# [What the task asks]
Write out every line below that contains "color".

[Stored items from a collection]
*** Block opens ***

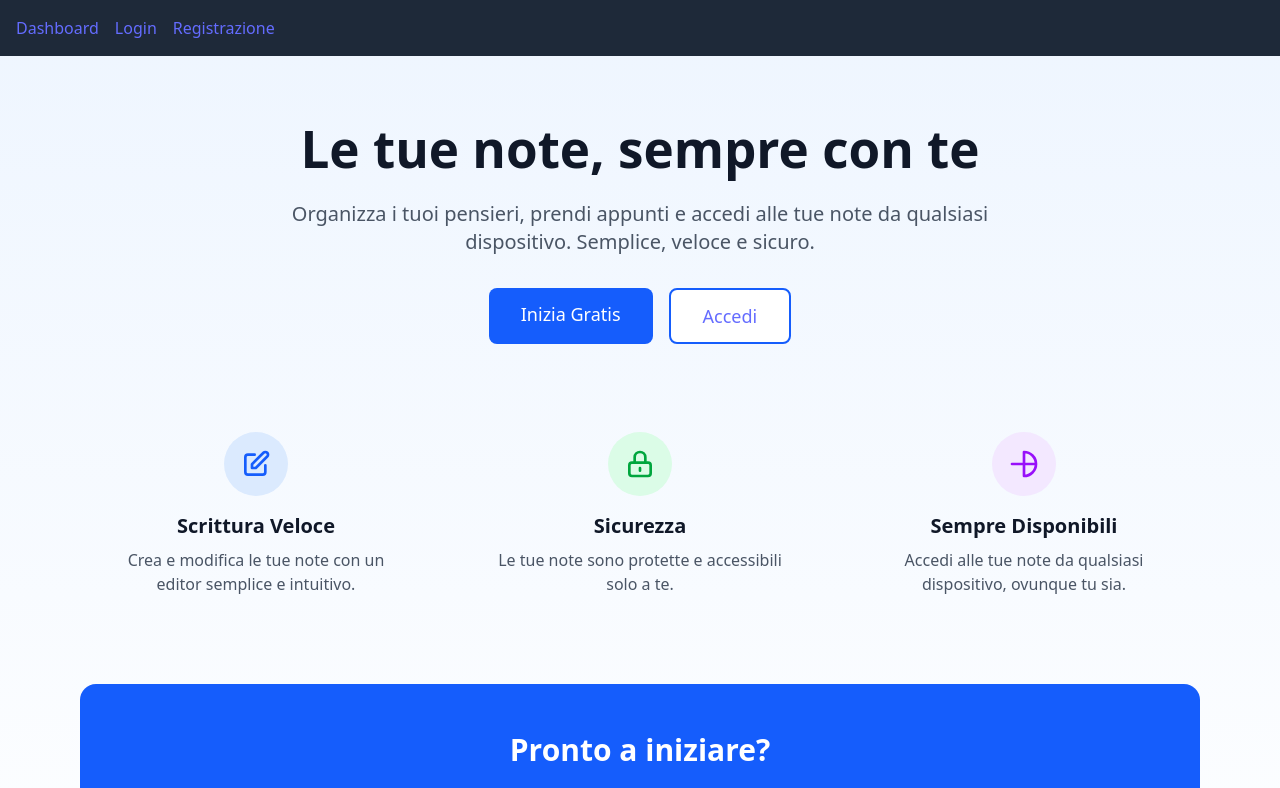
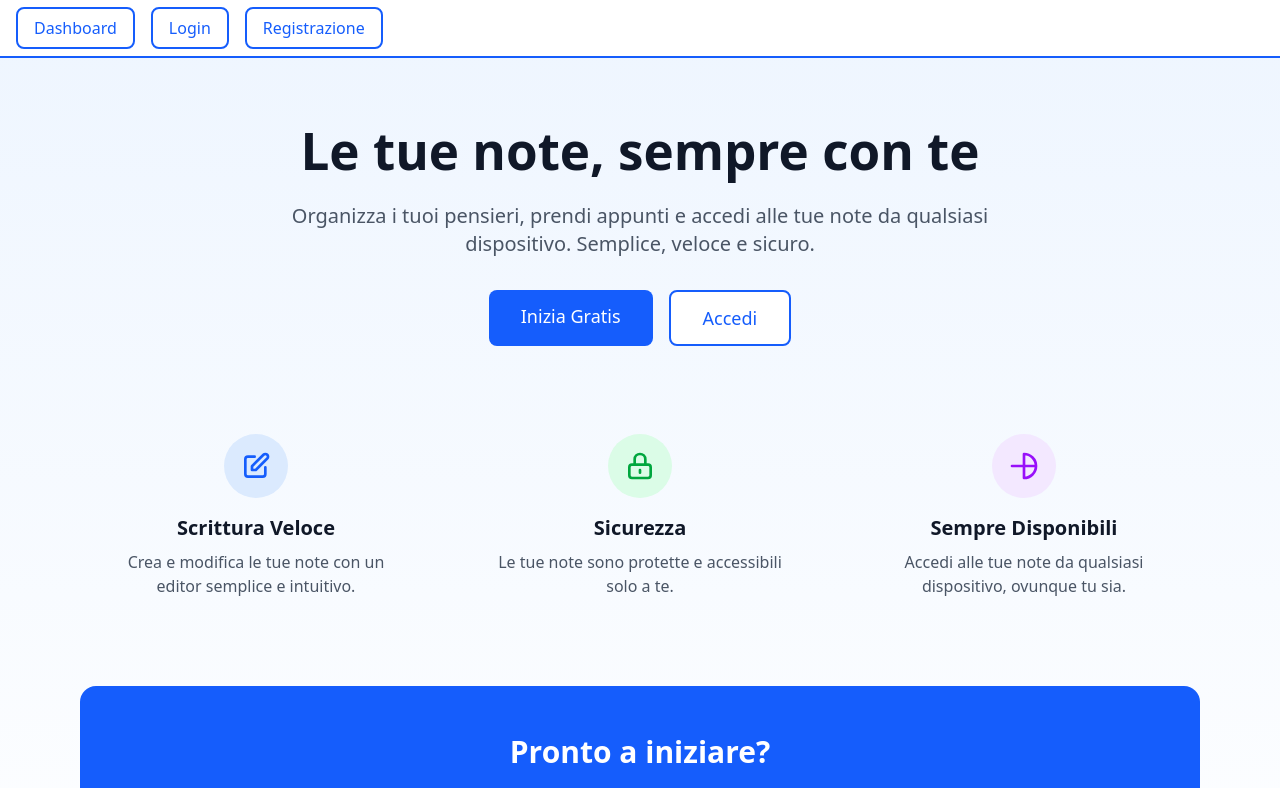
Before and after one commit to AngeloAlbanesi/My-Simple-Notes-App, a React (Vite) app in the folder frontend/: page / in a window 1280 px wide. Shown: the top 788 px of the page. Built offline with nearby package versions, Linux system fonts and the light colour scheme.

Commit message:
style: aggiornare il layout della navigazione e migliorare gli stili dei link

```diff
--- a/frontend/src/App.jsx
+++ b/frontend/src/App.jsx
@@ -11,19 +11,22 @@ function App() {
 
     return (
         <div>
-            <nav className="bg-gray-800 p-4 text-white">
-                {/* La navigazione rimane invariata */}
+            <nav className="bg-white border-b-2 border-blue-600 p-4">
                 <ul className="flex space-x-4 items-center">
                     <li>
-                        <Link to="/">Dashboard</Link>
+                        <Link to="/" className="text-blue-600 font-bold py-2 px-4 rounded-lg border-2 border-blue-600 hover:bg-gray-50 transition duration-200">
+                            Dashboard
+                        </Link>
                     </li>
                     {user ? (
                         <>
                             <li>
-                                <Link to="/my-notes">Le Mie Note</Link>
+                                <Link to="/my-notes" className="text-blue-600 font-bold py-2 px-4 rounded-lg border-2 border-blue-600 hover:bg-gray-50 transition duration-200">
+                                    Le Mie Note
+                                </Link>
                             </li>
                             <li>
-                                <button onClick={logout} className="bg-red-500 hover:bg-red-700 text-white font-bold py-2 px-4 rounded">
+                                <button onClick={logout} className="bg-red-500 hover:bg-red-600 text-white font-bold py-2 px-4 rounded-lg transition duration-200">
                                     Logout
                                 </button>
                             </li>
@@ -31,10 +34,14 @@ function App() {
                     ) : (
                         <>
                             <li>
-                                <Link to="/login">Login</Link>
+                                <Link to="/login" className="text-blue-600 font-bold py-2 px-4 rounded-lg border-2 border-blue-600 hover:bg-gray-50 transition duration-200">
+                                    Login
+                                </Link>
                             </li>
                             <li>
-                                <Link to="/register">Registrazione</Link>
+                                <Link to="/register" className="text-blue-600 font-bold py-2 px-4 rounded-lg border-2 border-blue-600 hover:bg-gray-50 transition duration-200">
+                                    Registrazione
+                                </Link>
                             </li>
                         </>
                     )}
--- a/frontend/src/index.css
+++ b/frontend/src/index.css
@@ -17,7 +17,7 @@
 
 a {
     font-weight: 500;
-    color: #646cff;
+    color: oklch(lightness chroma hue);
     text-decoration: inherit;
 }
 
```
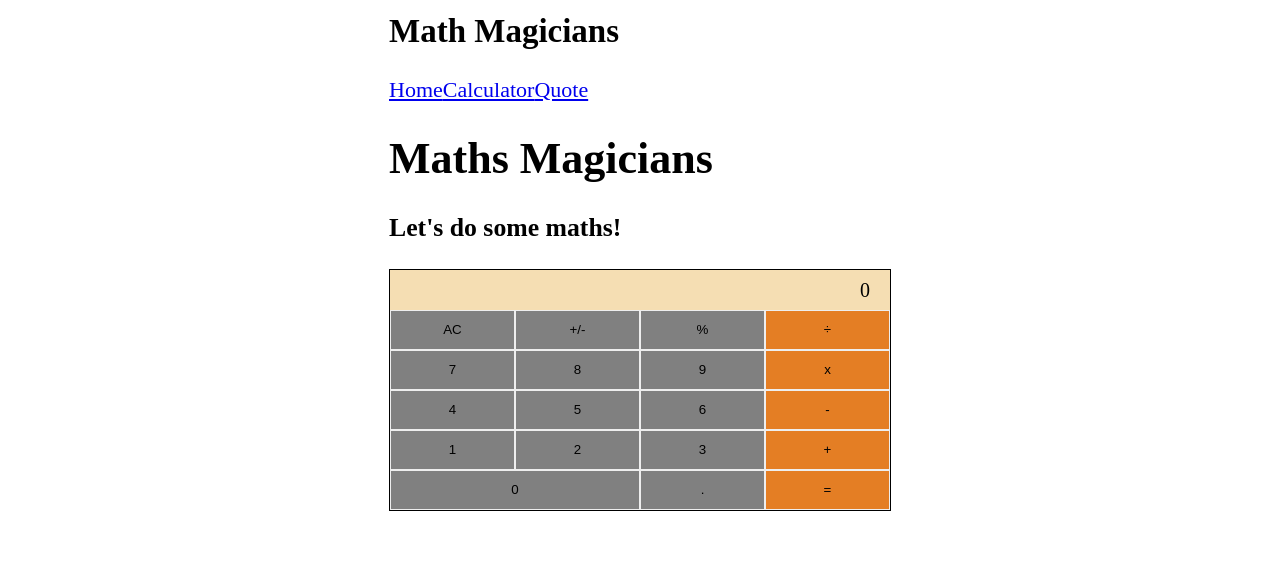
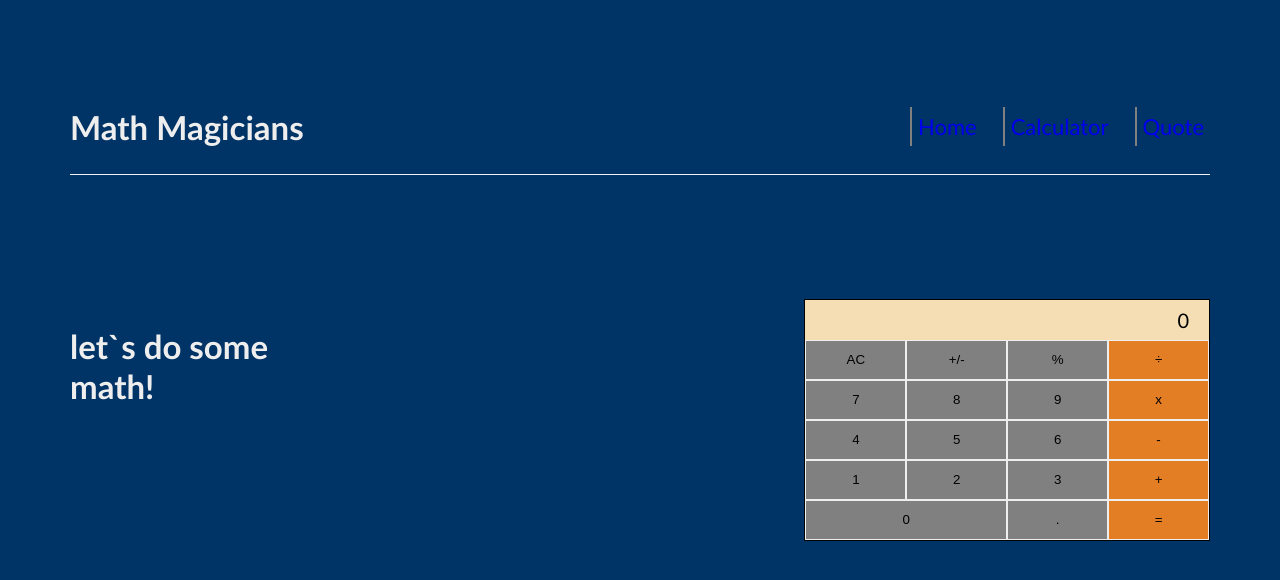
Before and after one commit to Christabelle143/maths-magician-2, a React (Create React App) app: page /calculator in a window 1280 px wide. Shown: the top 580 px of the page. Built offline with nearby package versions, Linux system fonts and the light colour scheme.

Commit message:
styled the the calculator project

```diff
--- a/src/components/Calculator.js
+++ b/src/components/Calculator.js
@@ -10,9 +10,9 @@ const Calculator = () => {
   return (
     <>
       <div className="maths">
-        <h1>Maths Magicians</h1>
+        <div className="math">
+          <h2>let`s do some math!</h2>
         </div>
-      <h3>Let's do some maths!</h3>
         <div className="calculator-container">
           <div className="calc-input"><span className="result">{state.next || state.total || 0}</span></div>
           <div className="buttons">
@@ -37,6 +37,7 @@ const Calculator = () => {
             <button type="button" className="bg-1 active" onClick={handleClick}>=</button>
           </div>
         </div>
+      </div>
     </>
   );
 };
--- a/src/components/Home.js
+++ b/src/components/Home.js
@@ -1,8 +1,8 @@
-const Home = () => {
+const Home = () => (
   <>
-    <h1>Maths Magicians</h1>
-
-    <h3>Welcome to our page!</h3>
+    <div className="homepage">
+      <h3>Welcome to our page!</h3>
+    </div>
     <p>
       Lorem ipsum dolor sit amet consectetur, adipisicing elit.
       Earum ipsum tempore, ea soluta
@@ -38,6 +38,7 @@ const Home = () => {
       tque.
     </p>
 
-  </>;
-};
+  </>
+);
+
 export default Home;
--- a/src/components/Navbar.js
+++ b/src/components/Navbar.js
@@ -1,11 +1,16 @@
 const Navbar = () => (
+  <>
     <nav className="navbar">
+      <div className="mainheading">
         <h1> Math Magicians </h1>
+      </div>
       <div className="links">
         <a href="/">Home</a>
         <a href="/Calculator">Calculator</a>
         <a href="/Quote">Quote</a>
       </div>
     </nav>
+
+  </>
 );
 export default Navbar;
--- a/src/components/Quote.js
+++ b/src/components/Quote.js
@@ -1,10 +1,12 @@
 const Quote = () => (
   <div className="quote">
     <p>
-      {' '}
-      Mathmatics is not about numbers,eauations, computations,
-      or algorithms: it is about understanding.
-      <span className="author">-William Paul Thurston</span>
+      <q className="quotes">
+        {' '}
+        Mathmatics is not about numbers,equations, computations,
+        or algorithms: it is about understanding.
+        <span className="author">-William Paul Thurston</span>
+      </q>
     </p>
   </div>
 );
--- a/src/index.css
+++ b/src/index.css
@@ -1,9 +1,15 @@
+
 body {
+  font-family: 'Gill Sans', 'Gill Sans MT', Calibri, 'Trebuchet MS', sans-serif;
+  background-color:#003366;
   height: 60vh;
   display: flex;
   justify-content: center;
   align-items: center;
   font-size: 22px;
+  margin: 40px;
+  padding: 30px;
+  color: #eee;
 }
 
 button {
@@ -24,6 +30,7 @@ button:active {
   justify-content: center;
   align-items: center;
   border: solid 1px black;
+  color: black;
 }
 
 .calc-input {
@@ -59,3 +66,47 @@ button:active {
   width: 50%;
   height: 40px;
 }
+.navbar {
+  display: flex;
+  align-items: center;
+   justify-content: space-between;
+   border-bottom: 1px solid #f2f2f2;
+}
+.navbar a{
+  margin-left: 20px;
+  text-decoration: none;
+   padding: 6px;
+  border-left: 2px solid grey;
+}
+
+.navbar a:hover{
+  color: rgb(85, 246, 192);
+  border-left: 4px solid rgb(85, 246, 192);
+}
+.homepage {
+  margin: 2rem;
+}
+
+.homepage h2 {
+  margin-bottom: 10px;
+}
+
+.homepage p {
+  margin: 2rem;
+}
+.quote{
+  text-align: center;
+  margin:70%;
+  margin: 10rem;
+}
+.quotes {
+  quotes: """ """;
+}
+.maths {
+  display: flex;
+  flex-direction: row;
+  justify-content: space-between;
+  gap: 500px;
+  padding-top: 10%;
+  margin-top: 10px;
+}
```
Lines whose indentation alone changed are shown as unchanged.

*** Block closes ***

# [Your response]
-    color: #646cff;
+    color: oklch(lightness chroma hue);
+  background-color:#003366;
+  color: #eee;
+  color: black;
+  color: rgb(85, 246, 192);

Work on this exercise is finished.